In the data that follows, find each line containing "backdrop" and copy it.

THE DATA Block Start

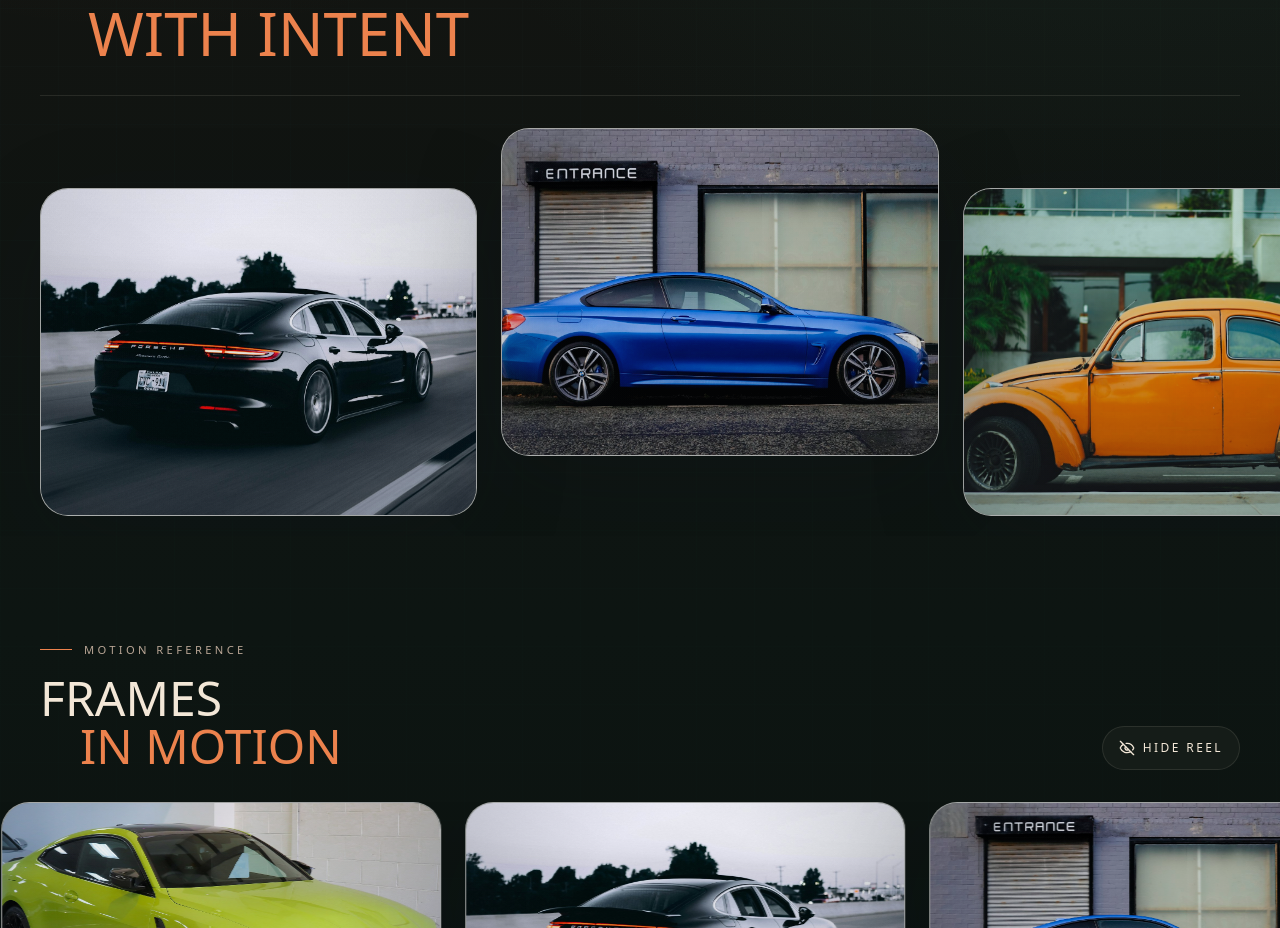
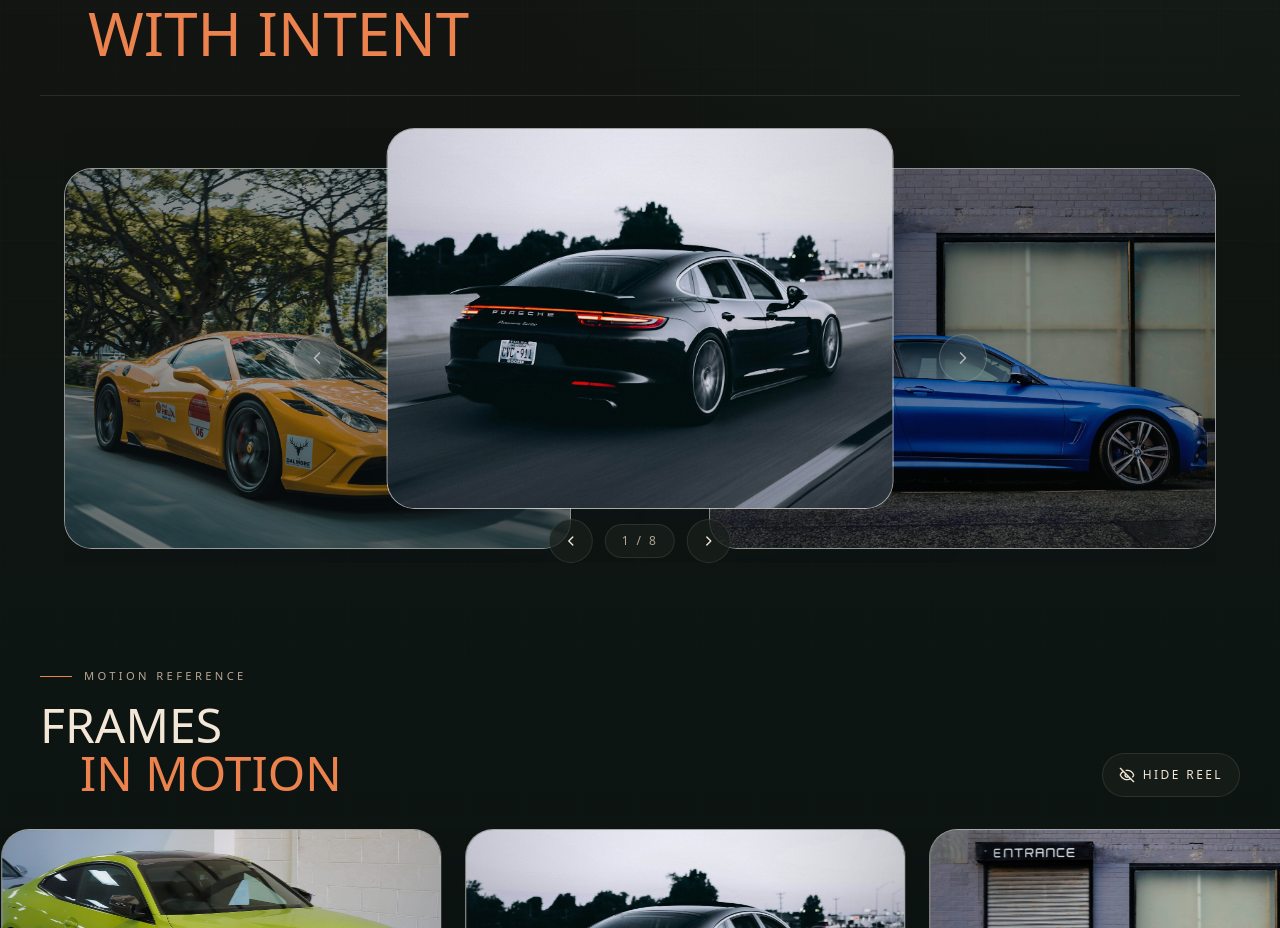
Before and after one commit to quickconnect99/Lux-Studio-Website, a Next.js app: page / in a window 1280 px wide. Shown: the part 920-1848 px from the top of the page. Built offline with nearby package versions, Linux system fonts and the light colour scheme; no server answers; the database is empty; a web font is replaced by a local one.

Commit message:
Refine homepage frame focus gallery

```diff
--- a/components/sections/selected-frames.tsx
+++ b/components/sections/selected-frames.tsx
@@ -1,7 +1,7 @@
 "use client";
 
 import { useState } from "react";
-import { Expand } from "lucide-react";
+import { ChevronLeft, ChevronRight, Expand } from "lucide-react";
 import { Lightbox } from "@/components/ui/lightbox";
 import { FallbackImage } from "@/components/ui/fallback-image";
 import { Reveal } from "@/components/ui/reveal";
@@ -22,9 +22,14 @@ const fallbackFrameImages = [
 export function SelectedFrames({ frames }: SelectedFramesProps) {
   const frameItems = frames.slice(0, 8);
   const frameImages = frameItems.map((frame) => frame.image);
+  const [focusedIndex, setFocusedIndex] = useState(0);
   const [activeIndex, setActiveIndex] = useState<number | null>(null);
 
   if (frameItems.length === 0) return null;
+
+  const previousIndex =
+    (focusedIndex - 1 + frameItems.length) % frameItems.length;
+  const nextIndex = (focusedIndex + 1) % frameItems.length;
 
   function openFrame(index: number) {
     const href = frameItems[index]?.href;
@@ -51,14 +56,98 @@ export function SelectedFrames({ frames }: SelectedFramesProps) {
     setActiveIndex((i) => (i === null ? 0 : (i + 1) % frameImages.length));
   }
 
-  function getFramePositionClass(index: number) {
-    const position = index % 3;
+  function showPreviousFrame() {
+    setFocusedIndex(previousIndex);
+  }
 
-    if (position === 1) {
-      return "lg:-translate-y-8 lg:z-20";
-    }
+  function showNextFrame() {
+    setFocusedIndex(nextIndex);
+  }
 
-    return position === 0 ? "lg:translate-y-7" : "lg:translate-y-7";
+  function renderFrameButton({
+    index,
+    position
+  }: {
+    index: number;
+    position: "left" | "center" | "right";
+  }) {
+    const frame = frameItems[index];
+    const isCenter = position === "center";
+
+    return (
+      <button
+        key={`${position}-${frame.image}-${index}`}
+        type="button"
+        aria-label={
+          isCenter
+            ? frame.href
+              ? `Open still link ${index + 1}`
+              : `Expand still ${index + 1}`
+            : position === "left"
+              ? "Show previous still"
+              : "Show next still"
+        }
+        onClick={() => {
+          if (isCenter) {
+            openFrame(index);
+            return;
+          }
+
+          setFocusedIndex(index);
+        }}
+        className={cn(
+          "group absolute top-0 focus-visible:outline-none",
+          "transition-all duration-500 ease-out",
+          isCenter
+            ? "left-1/2 z-30 w-[74vw] -translate-x-1/2 sm:w-[44%]"
+            : "z-10 w-[74vw] translate-y-10 opacity-90 sm:w-[44%]",
+          position === "left" && "-left-[42vw] sm:left-0 lg:left-0",
+          position === "right" && "-right-[42vw] sm:right-0 lg:right-0"
+        )}
+      >
+        <div className="film-frame relative overflow-hidden rounded-[2rem]">
+          <div className="aspect-[4/3]" />
+          <FallbackImage
+            src={frame.image}
+            fallbackSrc={fallbackFrameImages[index % fallbackFrameImages.length]}
+            alt={`Automotive still ${index + 1}`}
+            fill
+            sizes="(min-width: 1280px) 620px, (min-width: 1024px) 44vw, (min-width: 640px) 58vw, 74vw"
+            unoptimized
+            className={cn(
+              "object-cover transition-transform duration-700",
+              isCenter ? "group-hover:scale-[1.03]" : "scale-[1.01]"
+            )}
+          />
+          <div
+            className={cn(
+              "absolute inset-0 flex items-center justify-center",
+              "transition-colors duration-300",
+              isCenter
+                ? "bg-black/0 group-hover:bg-black/30"
+                : "bg-black/20 group-hover:bg-black/10"
+            )}
+          >
+            <div
+              className={cn(
+                "flex h-12 w-12 items-center justify-center rounded-full",
+                "border border-white/30 bg-white/10 backdrop-blur",
+                "transition-opacity duration-300",
+                isCenter ? "opacity-0 group-hover:opacity-100" : "opacity-80"
+              )}
+            >
+              {isCenter ? (
+                <Expand className="h-5 w-5 text-white" />
+              ) : position === "left" ? (
+                <ChevronLeft className="h-5 w-5 text-white" />
+              ) : (
+                <ChevronRight className="h-5 w-5 text-white" />
+              )}
+            </div>
+          </div>
+        </div>
+      </button>
+    );
   }
 
   return (
@@ -78,58 +167,37 @@ export function SelectedFrames({ frames }: SelectedFramesProps) {
         </div>
 
         <Reveal variant="default" className="pt-8">
-          <div className="no-scrollbar -mx-4 snap-x snap-mandatory overflow-x-auto px-4 pb-12 pt-8 sm:-mx-8 sm:px-8 lg:-mx-10 lg:px-10">
-            <div className="flex min-w-max items-start gap-4 sm:gap-5 lg:gap-6">
-              {frameItems.map((frame, index) => (
+          <div className="relative mx-auto h-[66vw] min-h-[285px] max-w-6xl overflow-hidden pb-10 pt-4 sm:h-[34vw] sm:min-h-[320px] lg:max-h-[520px]">
+            {frameItems.length > 1
+              ? renderFrameButton({ index: previousIndex, position: "left" })
+              : null}
+            {renderFrameButton({ index: focusedIndex, position: "center" })}
+            {frameItems.length > 1
+              ? renderFrameButton({ index: nextIndex, position: "right" })
+              : null}
+            {frameItems.length > 1 ? (
+              <div className="absolute bottom-0 left-1/2 z-40 flex -translate-x-1/2 items-center gap-3">
                 <button
-                  key={`${frame.image}-${index}`}
                   type="button"
-                  aria-label={
-                    frame.href
-                      ? `Open still link ${index + 1}`
-                      : `Expand still ${index + 1}`
-                  }
-                  onClick={() => openFrame(index)}
-                  className={cn(
-                    "group relative w-[78vw] shrink-0 snap-center focus-visible:outline-none",
-                    "sm:w-[44vw] lg:w-[calc((100vw-8rem)/3)] xl:w-[calc((1440px-8rem)/3)]",
-                    "transition-transform duration-500 ease-out",
-                    getFramePositionClass(index)
-                  )}
+                  aria-label="Show previous still"
+                  onClick={showPreviousFrame}
+                  className="control-pill h-11 w-11 px-0"
                 >
-                  <div className="film-frame relative overflow-hidden rounded-[2rem]">
-                    <div className="aspect-[4/3]" />
-                    <FallbackImage
-                      src={frame.image}
-                      fallbackSrc={
-                        fallbackFrameImages[index % fallbackFrameImages.length]
-                      }
-                      alt={`Automotive still ${index + 1}`}
-                      fill
-                      sizes="(min-width: 1280px) 420px, (min-width: 1024px) 31vw, (min-width: 640px) 44vw, 78vw"
-                      unoptimized
-                      className="object-cover transition-transform duration-700 group-hover:scale-[1.03]"
-                    />
-                    <div
-                      className={cn(
-                        "absolute inset-0 flex items-center justify-center",
-                        "bg-black/0 transition-colors duration-300 group-hover:bg-black/30"
-                      )}
-                    >
-                      <div
-                        className={cn(
-                          "flex h-12 w-12 items-center justify-center rounded-full",
-                          "border border-white/30 bg-white/10 opacity-0 backdrop-blur",
-                          "transition-opacity duration-300 group-hover:opacity-100"
-                        )}
-                      >
-                        <Expand className="h-5 w-5 text-white" />
-                      </div>
-                    </div>
-                  </div>
+                  <ChevronLeft className="h-4 w-4" />
                 </button>
-              ))}
-            </div>
+                <span className="rounded-full border border-line bg-panel px-4 py-2 text-xs uppercase tracking-ui text-muted">
+                  {focusedIndex + 1} / {frameItems.length}
+                </span>
+                <button
+                  type="button"
+                  aria-label="Show next still"
+                  onClick={showNextFrame}
+                  className="control-pill h-11 w-11 px-0"
+                >
+                  <ChevronRight className="h-4 w-4" />
+                </button>
+              </div>
+            ) : null}
           </div>
         </Reveal>
       </section>
```
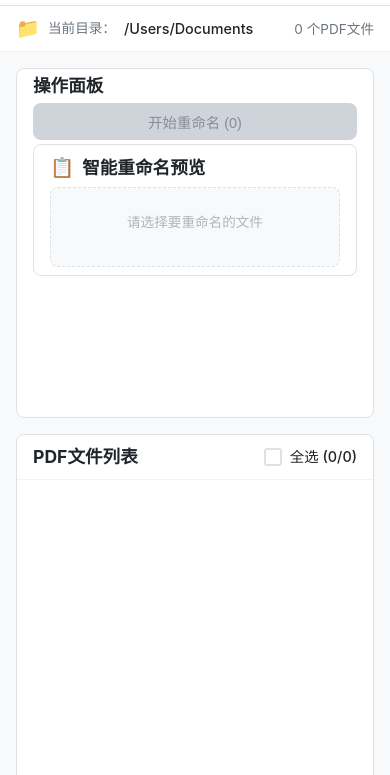
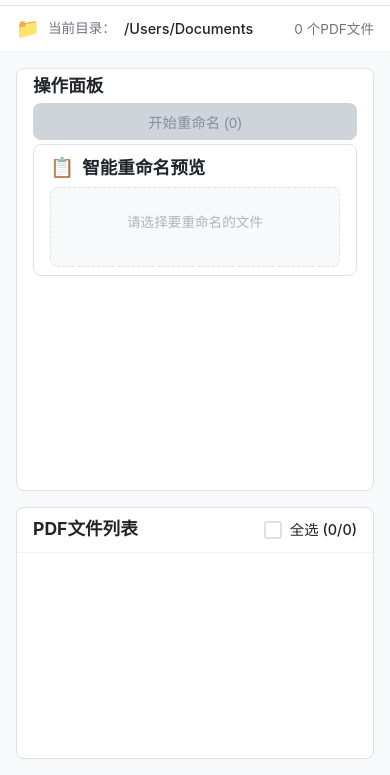
Before and after one commit to fatinmidage/InvoicePilot, a website built with Vite: page index.html in a window 390 px wide. Shown: the part 69-844 px from the top of the page. Built offline with nearby package versions, Linux system fonts and the light colour scheme.

Commit message:
Refactor CSS styles to improve layout responsiveness by changing overflow properties and adjusting height settings for various elements. This allows for better flexbox behavior and ensures components can shrink appropriately.

```diff
--- a/src/styles.css
+++ b/src/styles.css
@@ -159,7 +159,8 @@ body {
   gap: var(--spacing-md);
   padding: var(--spacing-md);
   flex: 1;
-  overflow: visible;
+  overflow: hidden;
+  min-height: 0;
 }
 
 /* 左侧文件列表区域 */
@@ -170,7 +171,8 @@ body {
   border-radius: 8px;
   border: 1px solid var(--color-border-default);
   overflow: hidden;
-  height: 350px;
+  height: 100%;
+  min-height: 0;
 }
 
 .section-header {
@@ -258,7 +260,7 @@ body {
   flex: 1;
   overflow-y: auto;
   padding: var(--spacing-xs) var(--spacing-md);
-  max-height: 290px; /* 调整最大高度以配合父容器350px */
+  min-height: 0; /* 允许flexbox收缩 */
   scrollbar-width: thin; /* Firefox 滚动条宽度 */
   scrollbar-color: var(--color-border-default) transparent; /* Firefox 滚动条颜色 */
 }
@@ -361,7 +363,8 @@ body {
   border-radius: 8px;
   border: 1px solid var(--color-border-default);
   border-left: 1px solid var(--color-border-default);
-  height: 350px;
+  height: 100%;
+  min-height: 0;
 }
 
 .panel-section {
@@ -435,7 +438,7 @@ body {
   padding: var(--spacing-lg);
   text-align: center;
   min-height: 80px;
-  max-height: 200px;
+  flex: 1;
   display: flex;
   align-items: flex-start;
   justify-content: center;
```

THE DATA Block End

▸ **WORKED SOLUTION**
+                "border border-white/30 bg-white/10 backdrop-blur",
-                          "border border-white/30 bg-white/10 opacity-0 backdrop-blur",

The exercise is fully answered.